As is now well known to everyone, Linkedin is a tool that can offer the possibility of obtaining an interview with companies that offer work. Do you already have a Linkedin profile? If the answer is yes you have already taken the first step, but it is not enough to have created the profile to increase your chances of finding a job: you also have to take care of the form and contents. Not only: sometimes mistakes are made, even trivial ones, which make a recruiter immediately discard the profile and move on to the next one.
There are, however, some details that it is important to modify or delete from your profile before any manager looking for collaborators notices them and that, for this reason, does not even take you into consideration for a possible selection.
1- Use of correct tenses
You can be very good and punctual in keeping your professional summary updated, but it is good to keep the entire profile constantly updated. Many users, in fact, change employment and forget to write it in their Linkedin profile, not going to update their previous work experience.

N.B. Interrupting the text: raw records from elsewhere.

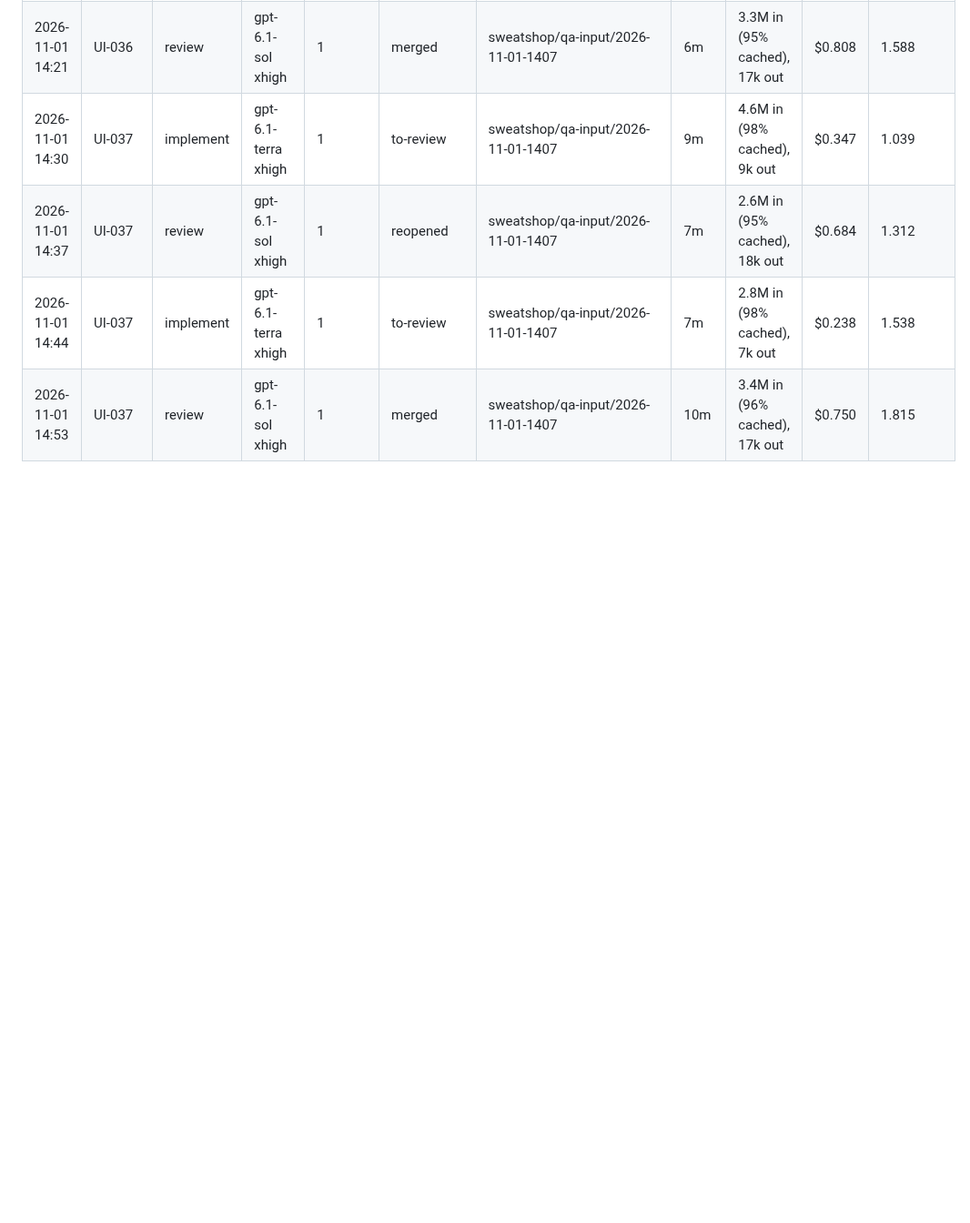
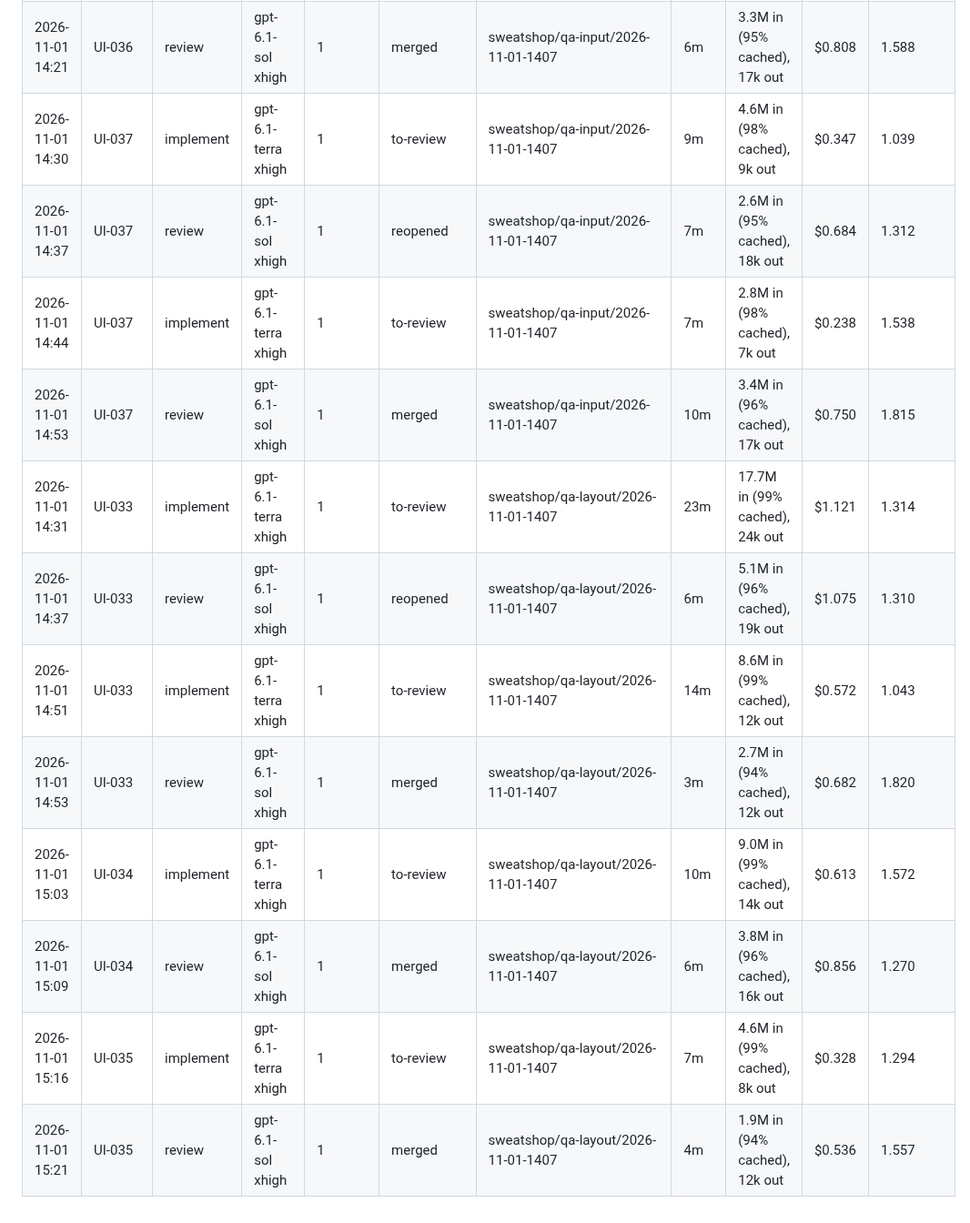
Before and after one commit to Laginho/P-Chess, a Markdown page: docs/run-log/run-log.md, the part around the change. Shown at 91% size. Rendered like a GitHub page; blank space fills up the shorter version.

Commit message:
docs: qa-layout lane run log, attribution and interventions (PR #40)
Co-Authored-By: Claude Opus 5.5 <noreply@anthropic.com>

```diff
--- a/docs/run-log/run-log.md
+++ b/docs/run-log/run-log.md
@@ -256,3 +256,11 @@
 | 2026-11-01 14:37 | UI-037 | review | gpt-6.1-sol xhigh | 1 | reopened | sweatshop/qa-input/2026-11-01-1407 | 7m | 2.6M in (95% cached), 18k out | $0.684 | 1.312 |
 | 2026-11-01 14:44 | UI-037 | implement | gpt-6.1-terra xhigh | 1 | to-review | sweatshop/qa-input/2026-11-01-1407 | 7m | 2.8M in (98% cached), 7k out | $0.238 | 1.538 |
 | 2026-11-01 14:53 | UI-037 | review | gpt-6.1-sol xhigh | 1 | merged | sweatshop/qa-input/2026-11-01-1407 | 10m | 3.4M in (96% cached), 17k out | $0.750 | 1.815 |
+| 2026-11-01 14:31 | UI-033 | implement | gpt-6.1-terra xhigh | 1 | to-review | sweatshop/qa-layout/2026-11-01-1407 | 23m | 17.7M in (99% cached), 24k out | $1.121 | 1.314 |
+| 2026-11-01 14:37 | UI-033 | review | gpt-6.1-sol xhigh | 1 | reopened | sweatshop/qa-layout/2026-11-01-1407 | 6m | 5.1M in (96% cached), 19k out | $1.075 | 1.310 |
+| 2026-11-01 14:51 | UI-033 | implement | gpt-6.1-terra xhigh | 1 | to-review | sweatshop/qa-layout/2026-11-01-1407 | 14m | 8.6M in (99% cached), 12k out | $0.572 | 1.043 |
+| 2026-11-01 14:53 | UI-033 | review | gpt-6.1-sol xhigh | 1 | merged | sweatshop/qa-layout/2026-11-01-1407 | 3m | 2.7M in (94% cached), 12k out | $0.682 | 1.820 |
+| 2026-11-01 15:03 | UI-034 | implement | gpt-6.1-terra xhigh | 1 | to-review | sweatshop/qa-layout/2026-11-01-1407 | 10m | 9.0M in (99% cached), 14k out | $0.613 | 1.572 |
+| 2026-11-01 15:09 | UI-034 | review | gpt-6.1-sol xhigh | 1 | merged | sweatshop/qa-layout/2026-11-01-1407 | 6m | 3.8M in (96% cached), 16k out | $0.856 | 1.270 |
+| 2026-11-01 15:16 | UI-035 | implement | gpt-6.1-terra xhigh | 1 | to-review | sweatshop/qa-layout/2026-11-01-1407 | 7m | 4.6M in (99% cached), 8k out | $0.328 | 1.294 |
+| 2026-11-01 15:21 | UI-035 | review | gpt-6.1-sol xhigh | 1 | merged | sweatshop/qa-layout/2026-11-01-1407 | 4m | 1.9M in (94% cached), 12k out | $0.536 | 1.557 |
```
Also changed, not shown: .scratch/interventions.md (+1 -0 lines), .scratch/reopen-attribution.md (+1 -0 lines).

What often confuses recruiters, for example, is finding the use of present time to describe 3 different job positions. What is your current position? Use the present only for the one you are now holding and the past for all the others. This element may seem to have little relevance, however with the speed with which managers scroll the profile of the candidates, even the smallest mistake can be enough to be discarded.
2- Skills Section
Without a doubt you will be able to use Word or Power Point well, but if you put these abilities in the “Skills” section before others that distinguish you the most, such as knowing how to program, or edit images, you could lose the chance to point out to you. It is important to be able to properly sort out the skills you include in this section, as you should always remember that recruiters want to be able to capture the reason why you choose your own compared to others.
3- Training Section
Managers are interested in knowing your career included in the “Training” section, but be careful not to dwell too much. In fact, you only have to select the most significant and representative information, since otherwise there is a risk that the recruiters will not be impressed by your training. Do not forget to put extra-school courses at the top of the list, as this shows that you are eager to learn and continuously improve yourself, without losing the opportunity to increase your skills.
The photo of your Linkedin profile is the first thing that people see of you. It is therefore important to carefully select the photo to insert, so that you show off your professionalism. Using unprofessional photos is not a good business card to introduce yourself to companies.
5- Description of work experiences
If your Linkedin profile has a description of work experiences that is too long-winded, it is a good idea to change them. Very long descriptions do not appeal to recruiters very much and make the consultation of your profile boring. So, try to use bullet points to summarize your experiences and make sure you have essentially included information that could make you stand out from the others, omitting information with little added value.
And now the things not to do …
- Use the present to describe your previous work experience: The present is the tense that must be used only for the role you are currently holding. For all your past experiences it is good to use the past as a verb tense. So when you update your Linkedin profile, entering a new job position, remember to change the description of the previous ones, indicating that they are completed jobs.
- Do not prioritize your skills: If you know how to use Microsoft Word or Power Point well, it is right to include it in your profile, but if you also know programming languages or markup it is advisable to put these skills at the top of your computer skills list, as you it deals with “highly-desired skills”. Everyone knows how to use Word, but knowing how to program is a skill that few people have.
- Enter the list of all the courses you have taken at the university: Recruiters are interested to know which are the relevant courses you have taken, but do not want to find in the “Education” section the complete list of the courses you have followed.
- To stretch yourself too far: If you have entered long descriptions of your academic and / or professional career, it is better that you immediately change them and make them more synthetic! Recruiters spend very few minutes looking at your profile and if you’ve gone too far in the descriptions you risk your profile not being appreciated and considered. Short and schematic descriptions are preferable, for example in the form of bullet points.